━━━━━ Data to examine ━━━━━

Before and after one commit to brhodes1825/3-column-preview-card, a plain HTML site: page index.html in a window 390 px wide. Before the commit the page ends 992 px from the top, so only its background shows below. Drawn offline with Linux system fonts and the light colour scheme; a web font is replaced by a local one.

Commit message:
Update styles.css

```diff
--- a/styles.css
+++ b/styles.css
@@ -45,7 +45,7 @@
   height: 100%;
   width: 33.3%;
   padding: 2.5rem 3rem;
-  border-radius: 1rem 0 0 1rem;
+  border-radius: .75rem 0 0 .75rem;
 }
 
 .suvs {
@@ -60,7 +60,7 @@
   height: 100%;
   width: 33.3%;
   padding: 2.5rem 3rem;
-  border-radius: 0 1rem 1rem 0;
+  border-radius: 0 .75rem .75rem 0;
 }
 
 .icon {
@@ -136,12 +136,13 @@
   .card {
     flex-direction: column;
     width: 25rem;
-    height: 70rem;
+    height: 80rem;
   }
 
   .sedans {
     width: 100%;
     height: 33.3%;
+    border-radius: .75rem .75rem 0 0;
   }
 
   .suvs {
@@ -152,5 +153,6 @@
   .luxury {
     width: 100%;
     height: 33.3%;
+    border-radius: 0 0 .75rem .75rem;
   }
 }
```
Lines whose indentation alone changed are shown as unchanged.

━━━━━

| Exercise prompt |
Print every entry exactly as it appears.

| Problem solution |
Before and after one commit to brhodes1825/3-column-preview-card, a plain HTML site: page index.html in a window 390 px wide. Before the commit the page ends 992 px from the top, so only its background shows below. Drawn offline with Linux system fonts and the light colour scheme; a web font is replaced by a local one.

Commit message:
Update styles.css

```diff
--- a/styles.css
+++ b/styles.css
@@ -45,7 +45,7 @@
   height: 100%;
   width: 33.3%;
   padding: 2.5rem 3rem;
-  border-radius: 1rem 0 0 1rem;
+  border-radius: .75rem 0 0 .75rem;
 }
 
 .suvs {
@@ -60,7 +60,7 @@
   height: 100%;
   width: 33.3%;
   padding: 2.5rem 3rem;
-  border-radius: 0 1rem 1rem 0;
+  border-radius: 0 .75rem .75rem 0;
 }
 
 .icon {
@@ -136,12 +136,13 @@
   .card {
     flex-direction: column;
     width: 25rem;
-    height: 70rem;
+    height: 80rem;
   }
 
   .sedans {
     width: 100%;
     height: 33.3%;
+    border-radius: .75rem .75rem 0 0;
   }
 
   .suvs {
@@ -152,5 +153,6 @@
   .luxury {
     width: 100%;
     height: 33.3%;
+    border-radius: 0 0 .75rem .75rem;
   }
 }
```
Lines whose indentation alone changed are shown as unchanged.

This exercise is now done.